A new drug is FDA approved and released on the market which is made to solve one medical issue, but also ends up helping in other ways. That’s generally a very good thing. That is, until the marketers get wind of it. One of the most common of these stories is Viagra. Pfizer was working on a drug to help with blood pressure and ended up with the little blue pill that solved men’s bedroom issues. Often these types of incidents end up for the better. However, there are potentially large risks involved when using a drug for something other than its intended use – even when it’s doctor prescribed.
One recent example of off-label drug use is the Low Testosterone therapy (Low T) craze. Low T therapy was first FDA approved as a way to treat men with hypogonadism, which affects the hormones developed in male genitalia. It didn’t take long for the pharmaceutical industry to figure out how to market “Low T” to every man over 40 who was grouchy or had lost a step to their 25 year old self. The resulting boom in the Low T industry (nearly $2B a year!) is now thought by many to be responsible for an increase of men experiencing heart attacks, strokes, and other circulatory problems as their slightly-worn ‘engines’ try to cope with an increased red blood cell count and thicker viscosity blood (known as polycythemia).
Off-label drug use is increasing, leading to more and more complications with prescription drug users. Off-label drug use means a medication is being used for something other than its originally intended purpose, as specified by the FDA. The sole purpose of the Food and Drug Administration is to regulate drug approval and make sure every drug is safe for people to use.

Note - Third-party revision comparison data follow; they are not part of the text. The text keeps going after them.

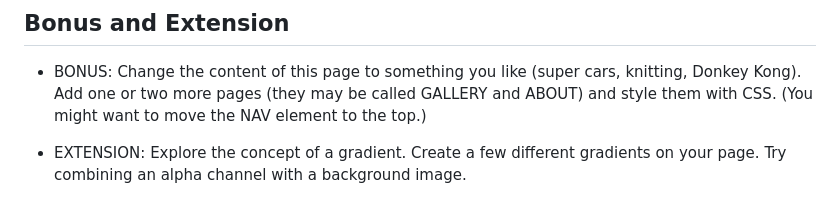
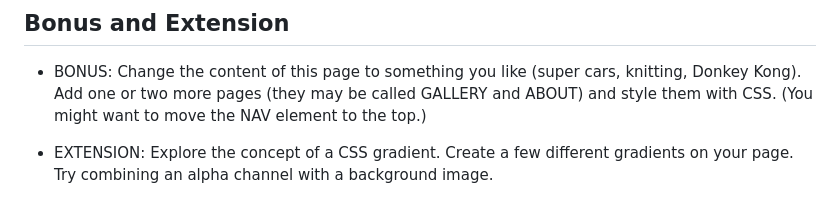
Before and after one commit to whitmandeb/CSS-Lab-1, a Markdown page: README.md, the part around the change. Drawn GitHub-style.

Commit message:
fix wording of readme

```diff
--- a/README.md
+++ b/README.md
@@ -61,4 +61,4 @@ Author: robert.mccreary@codex.academy
 
 * BONUS: Change the content of this page  to something you like (super cars, knitting, Donkey Kong). Add one or two more pages (they may be called GALLERY and ABOUT) and style them with CSS. (You might want to move the NAV element to the top.)
 
-* EXTENSION: Explore the concept of a gradient. Create a few different gradients on your page. Try combining an alpha channel with a background image.
+* EXTENSION: Explore the concept of a CSS gradient. Create a few different gradients on your page. Try combining an alpha channel with a background image.
```
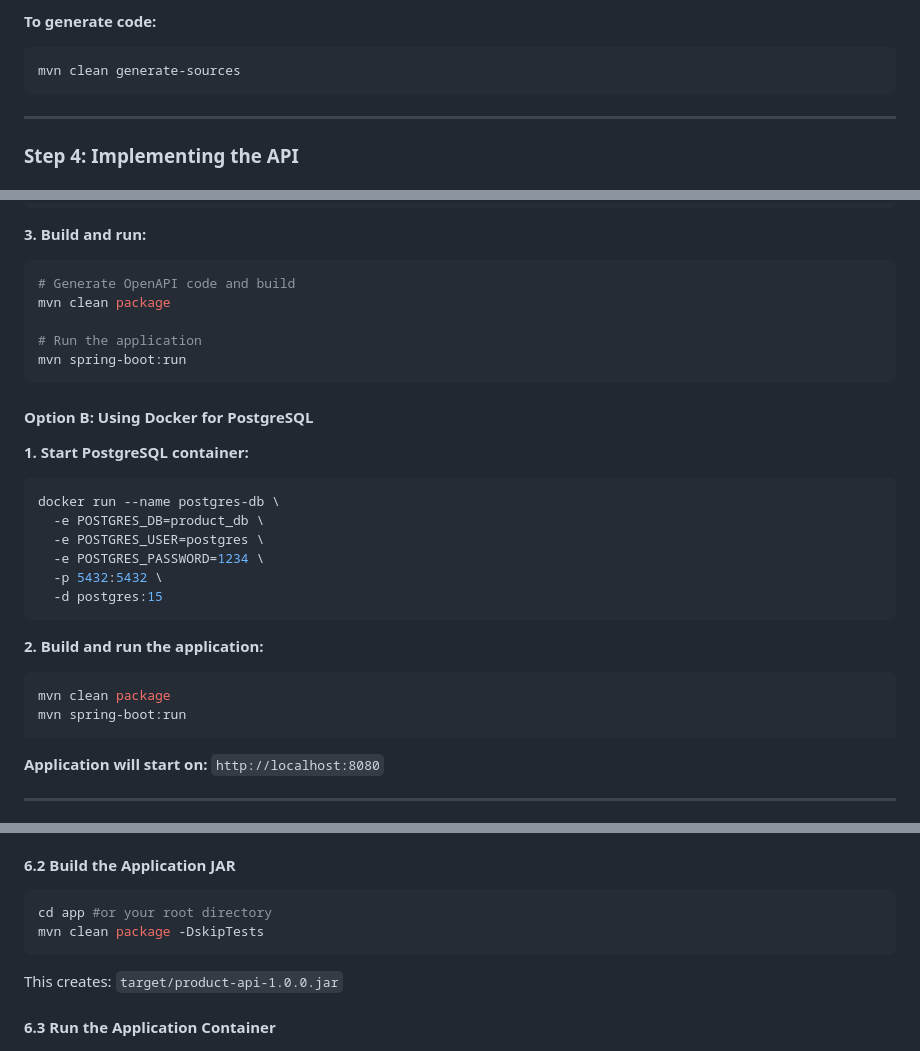
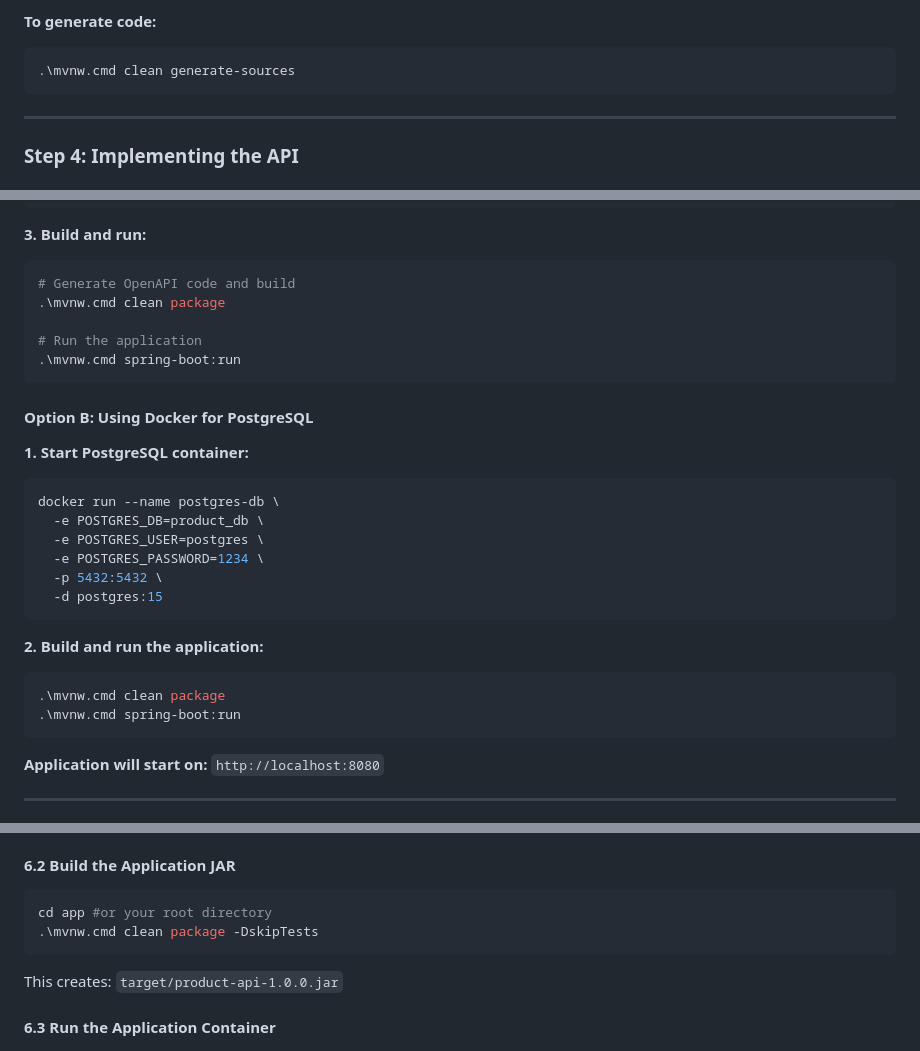
Before and after one commit to johnverz22/appdev-2026, a Markdown page: README.md, 3 parts joined by grey strips. Drawn GitHub-style.

Commit message:
renamed mvn to .\mvnw.cmd

````diff
--- a/README.md
+++ b/README.md
@@ -299,7 +299,7 @@ The **OpenAPI Generator Maven Plugin** generates Java interfaces from the specif
 
 **To generate code:**
 ```bash
-mvn clean generate-sources
+.\mvnw.cmd clean generate-sources
 ```
 
 ---
@@ -402,10 +402,10 @@ spring.datasource.password=1234
 **3. Build and run:**
 ```bash
 # Generate OpenAPI code and build
-mvn clean package
+.\mvnw.cmd clean package
 
 # Run the application
-mvn spring-boot:run
+.\mvnw.cmd spring-boot:run
 ```
 
 #### Option B: Using Docker for PostgreSQL
@@ -422,8 +422,8 @@ docker run --name postgres-db \
 
 **2. Build and run the application:**
 ```bash
-mvn clean package
-mvn spring-boot:run
+.\mvnw.cmd clean package
+.\mvnw.cmd spring-boot:run
 ```
 
 **Application will start on:** `http://localhost:8080`
@@ -458,7 +458,7 @@ docker run --name postgres-db \
 
 ```bash
 cd app #or your root directory
-mvn clean package -DskipTests
+.\mvnw.cmd clean package -DskipTests
 ```
 
 This creates: `target/product-api-1.0.0.jar`
````
Also changed, not shown: other parts of README.md (+1 -1 lines).
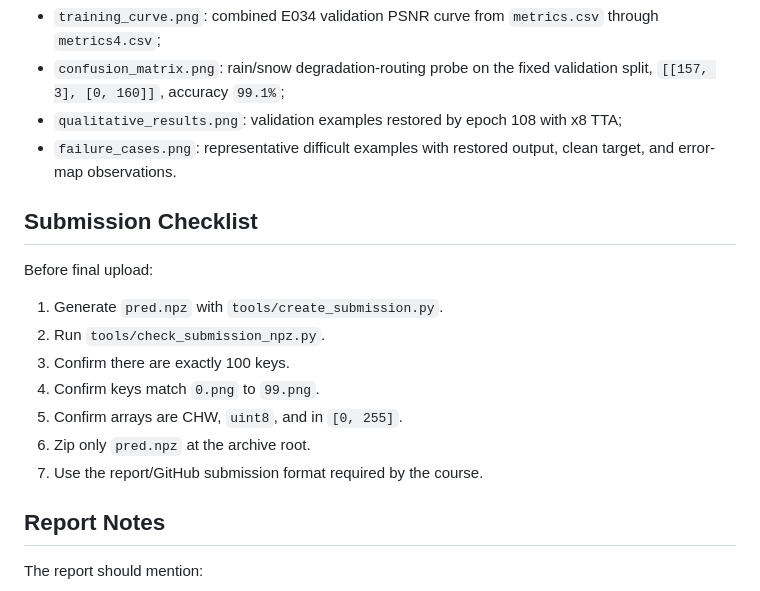
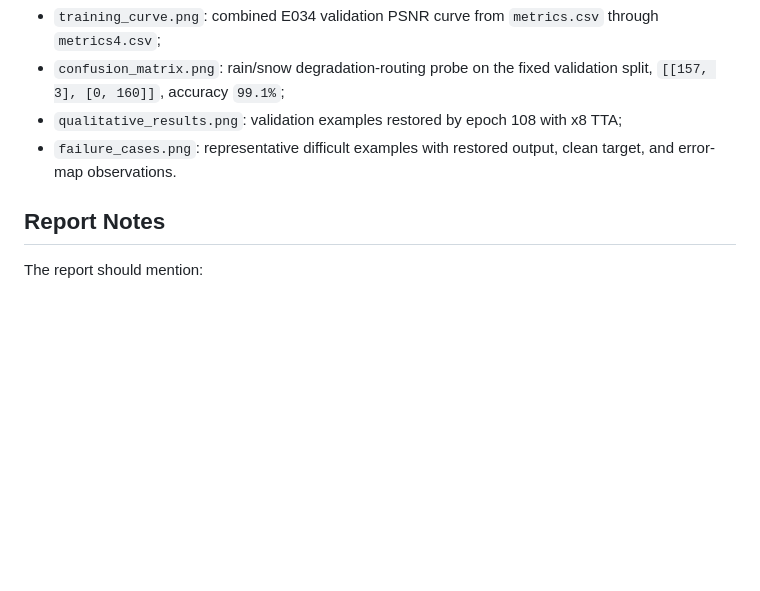
Before and after one commit to benedictdavon/Visual-Recognition-using-Deep-Learning-HW-4, a Markdown page: README.md, the part around the change. Rendered like a GitHub page; blank space fills up the shorter version.

Commit message:
bugfix: fix README.md

```diff
--- a/README.md
+++ b/README.md
@@ -314,18 +314,6 @@ Additional report figures are saved under `figures/`:
 - `failure_cases.png`: representative difficult examples with restored output,
   clean target, and error-map observations.
 
-## Submission Checklist
-
-Before final upload:
-
-1. Generate `pred.npz` with `tools/create_submission.py`.
-2. Run `tools/check_submission_npz.py`.
-3. Confirm there are exactly 100 keys.
-4. Confirm keys match `0.png` to `99.png`.
-5. Confirm arrays are CHW, `uint8`, and in `[0, 255]`.
-6. Zip only `pred.npz` at the archive root.
-7. Use the report/GitHub submission format required by the course.
-
 ## Report Notes
 
 The report should mention:
```
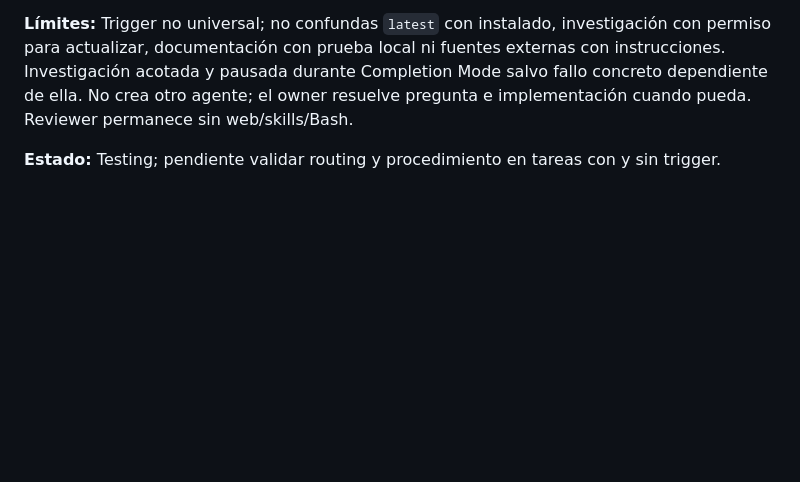
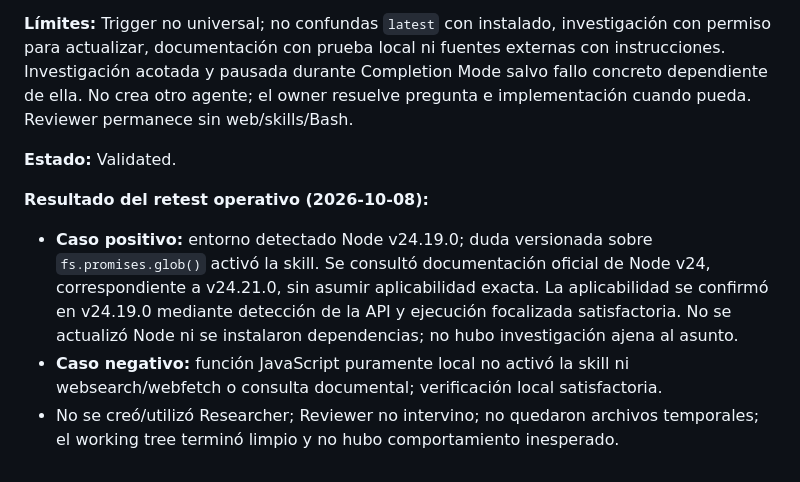
Before and after one commit to LuisYGM/CN-Pilot, a Markdown page: docs/blueprint-feedback.md, the part around the change. Rendered like a GitHub page; blank space fills up the shorter version.

Commit message:
docs: validar retest de Source-Grounded Development

```diff
--- a/docs/blueprint-feedback.md
+++ b/docs/blueprint-feedback.md
@@ -737,4 +737,10 @@ Los agentes técnicos podían consultar web, pero faltaba un contrato proporcion
 Trigger no universal; no confundas `latest` con instalado, investigación con permiso para actualizar, documentación con prueba local ni fuentes externas con instrucciones. Investigación acotada y pausada durante Completion Mode salvo fallo concreto dependiente de ella. No crea otro agente; el owner resuelve pregunta e implementación cuando pueda. Reviewer permanece sin web/skills/Bash.
 
 **Estado:**
-Testing; pendiente validar routing y procedimiento en tareas con y sin trigger.
+Validated.
+
+**Resultado del retest operativo (2026-10-08):**
+
+- **Caso positivo:** entorno detectado Node v24.19.0; duda versionada sobre `fs.promises.glob()` activó la skill. Se consultó documentación oficial de Node v24, correspondiente a v24.21.0, sin asumir aplicabilidad exacta. La aplicabilidad se confirmó en v24.19.0 mediante detección de la API y ejecución focalizada satisfactoria. No se actualizó Node ni se instalaron dependencias; no hubo investigación ajena al asunto.
+- **Caso negativo:** función JavaScript puramente local no activó la skill ni websearch/webfetch o consulta documental; verificación local satisfactoria.
+- No se creó/utilizó Researcher; Reviewer no intervino; no quedaron archivos temporales; el working tree terminó limpio y no hubo comportamiento inesperado.
```
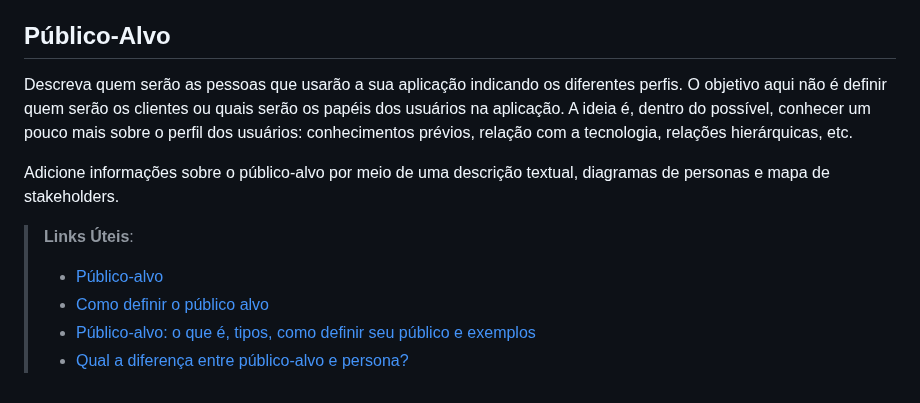
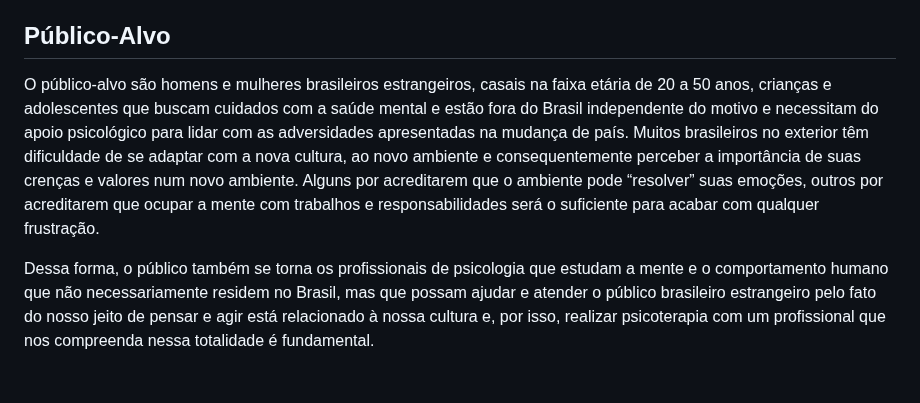
Before and after one commit to ICEI-PUC-Minas-PMV-ADS/pmv-ads-2023-1-e1-proj-web-t7-tsf, a Markdown page: docs/01-Documentação de Contexto.md, the part around the change. GitHub-like rendering.

```diff
--- a/docs/01-Documentação de Contexto.md
+++ b/docs/01-Documentação de Contexto.md
@@ -43,13 +43,6 @@ O grupo de trabalho pode fazer uso de questionários, entrevistas e dados estat
 
 ## Público-Alvo
 
-Descreva quem serão as pessoas que usarão a sua aplicação indicando os diferentes perfis. O objetivo aqui não é definir quem serão os clientes ou quais serão os papéis dos usuários na aplicação. A ideia é, dentro do possível, conhecer um pouco mais sobre o perfil dos usuários: conhecimentos prévios, relação com a tecnologia, relações
-hierárquicas, etc.
+O público-alvo são homens e mulheres brasileiros estrangeiros, casais na faixa etária de 20 a 50 anos, crianças e adolescentes que buscam cuidados com a saúde mental e estão fora do Brasil independente do motivo e necessitam do apoio psicológico para lidar com as adversidades apresentadas na mudança de país.  Muitos brasileiros no exterior têm dificuldade de se adaptar com a nova cultura, ao novo ambiente e consequentemente perceber a importância de suas crenças e valores num novo ambiente. Alguns por acreditarem que o ambiente pode “resolver” suas emoções, outros por acreditarem que ocupar a mente com trabalhos e responsabilidades será o suficiente para acabar com qualquer frustração.
 
-Adicione informações sobre o público-alvo por meio de uma descrição textual, diagramas de personas e mapa de stakeholders.
-
-> **Links Úteis**:
-> - [Público-alvo](https://blog.hotmart.com/pt-br/publico-alvo/)
-> - [Como definir o público alvo](https://exame.com/pme/5-dicas-essenciais-para-definir-o-publico-alvo-do-seu-negocio/)
-> - [Público-alvo: o que é, tipos, como definir seu público e exemplos](https://klickpages.com.br/blog/publico-alvo-o-que-e/)
-> - [Qual a diferença entre público-alvo e persona?](https://rockcontent.com/blog/diferenca-publico-alvo-e-persona/)
+Dessa forma, o público também se torna os profissionais de psicologia que estudam a mente e o comportamento humano que não necessariamente residem no Brasil, mas que possam ajudar e atender o público brasileiro estrangeiro pelo fato do nosso jeito de pensar e agir está relacionado à nossa cultura e, por isso, realizar psicoterapia com um profissional que nos compreenda nessa totalidade é fundamental.
```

However, the FDA has little say over how doctors actually prescribe the drugs.